Last year, the DC District Court Judge Richard J. Leon rejected FSO Elizabeth Colton’s ADEA claims against Secretary of State Clinton and upheld the Foreign Service Act’s mandatory retirement provision.
The Court’s decision included the following which bears repeating here:
“Colton’s allegation that the Secretary of State’s refusal to grant her an extension pursuant to § 4052(b) was a discriminatory act is unavailing. Although the mandatory retirement provision grants the Secretary the discretion to retain a person for up to five years past the mandatory retirement age if in the “public interest,” there is no requirement that the Secretary do so..”
Dr. Colton had rotated out of Karachi in the middle of the district’s great floods and was granted a one-year extension for an assignment at the U.S. Embassy in Cairo. The Legal Times citing court records reported that on Aug. 4, the State Department told Colton via e-mail that her mandatory retirement had been postponed until Sept. 2011 and that she had been approved to serve as the information officer for the U.S. Embassy in Cairo. The local press reported her arrival in Egypt on September 2010 here.
Dr. Colton was asked to jumped out of the water in Pakistan and was sent to Egypt where she jumped into the fire. Need we mention that she was at post before, during, and after the Egyptian Revolution like all other core embassy employees younger than her? We know because we continue receiving the embassy press updates all that time.
That extension should run out just about now. But I understand that the case has now gone to the Court of Appeals where Dr. Colton was granted until November 21, 2011, to file her appellant’s brief.
When she gets thrown out the airlock at 66 when that one-year extension is done, I supposed it just shows that there is no such thing as in the “public interest” when it comes to midlevel public diplomacy professionals even with the State Department’s persistent staffing gaps in that cone, and despite the turmoil in the large swath of the Middle East.
As if to put emphasis on the notion of “public interest,” (or lack thereof), which of course, the Director General of the Foreign Service and the State Department gets to interpret, just when and how that is at play — we are happy to report that David Ensor, formerly of CNN and US Embassy Kabul and now of Voice of America has been replaced by former CNN/ABC correspondent Eileen O’Connor.

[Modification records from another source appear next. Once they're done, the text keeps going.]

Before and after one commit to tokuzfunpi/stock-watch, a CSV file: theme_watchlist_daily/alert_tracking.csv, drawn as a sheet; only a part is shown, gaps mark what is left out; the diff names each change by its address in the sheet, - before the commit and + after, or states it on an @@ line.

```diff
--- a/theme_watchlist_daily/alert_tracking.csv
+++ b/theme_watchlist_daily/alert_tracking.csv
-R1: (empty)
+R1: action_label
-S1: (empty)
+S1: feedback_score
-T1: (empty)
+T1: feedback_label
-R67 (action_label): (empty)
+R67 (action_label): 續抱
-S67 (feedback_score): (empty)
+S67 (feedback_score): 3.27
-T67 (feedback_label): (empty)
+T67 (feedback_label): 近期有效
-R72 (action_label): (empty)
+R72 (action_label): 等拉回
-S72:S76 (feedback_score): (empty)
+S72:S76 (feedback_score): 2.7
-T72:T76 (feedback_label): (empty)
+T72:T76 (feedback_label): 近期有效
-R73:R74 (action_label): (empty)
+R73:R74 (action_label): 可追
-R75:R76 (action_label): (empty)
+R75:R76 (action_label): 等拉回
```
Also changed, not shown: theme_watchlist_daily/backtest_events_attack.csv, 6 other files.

Yep, for the same position at the US Embassy in Kabul as Director of Communications and Public Diplomacy. See? Routine State Department job titles do not even cut the cake there.
Via the Potomac Flacks: “First reported in Politico’s “Playbook”, Eileen O’Connor has been named the new Communications Director and Director of Public Diplomacy at the U.S. Embassy in Kabul, Afghanistan, succeeding David Ensor. O’Connor is currently Counsel in the law firm McDermott, Will and Emery. She is a former CNN and ABC foreign correspondent, who over a 24-year career in journalism was based in London, Moscow, Tokyo and in Washington, DC.”
Over a decade ago when the State Department’s own State Magazine picked Dr. Colton as an interesting specimen among FSO newbies, the magazine writes:
Ms. Colton also worked as a journalist with firsthand experience abroad. She reported for Asia Week, a Reuters magazine, and was a London-based television producer for both NBC and ABC covering the Middle East and North Africa. In 1981, she won an Emmy for two ABC Nightly News pieces on Libya. Later she established Newsweek’s Middle East bureau in Cairo. The Waterford, Va., resident’s coverage of the Persian Gulf War prompted National Public Radio to offer her a job as its State Department correspondent.
Remember that group of Iraqi soldiers who surrendered to a journalist? You guessed it.
They gave up to NBC radio correspondent Liz Colton.
Read more about her in Colton v. Clinton: Expeditionary Diplomat Booted Off Career Ladder, Too Old
Any how — we are supposed to understand that there is no “public interest” in the extension of this career diplomat’s tenure past the mandatory retirement age, no matter how excellent her service in the field of public diplomacy because she is too old? Like I said before but let me say it again — that super sucks!
No matter that she is serving in one of the top deficit cones in the Foreign Service? Ditto.
No matter that she is serving in the midlevel ranks where there occur the most staffing gaps? Ditto.
Should we, therefore, conclude that while there is no/no “public interest” for the State Department to extend its “oldies but goldies” employees who clearly have the chops, the hiring of sorta big name journalists for its big time public affairs shop in the war zone is/is in the country’s “public interest?”
Like there isn’t anyone in all of the State Department’s career corps qualified to run the US Embassy Kabul’s press shop? What have they done to all the qualified career professionals in public affairs, throw them all out the airlock because they’ve turn 65?
I’m curious just how much taxpayer money goes to this kind of “public interest.”
And who, pray tell are we going to see in Kabul next, Wolf Blitzer? Presumably, Ms. O’Connor will have a one-year tour at the US Embassy Kabul. So for 2012-2013, can we please, please vote who we should have there next?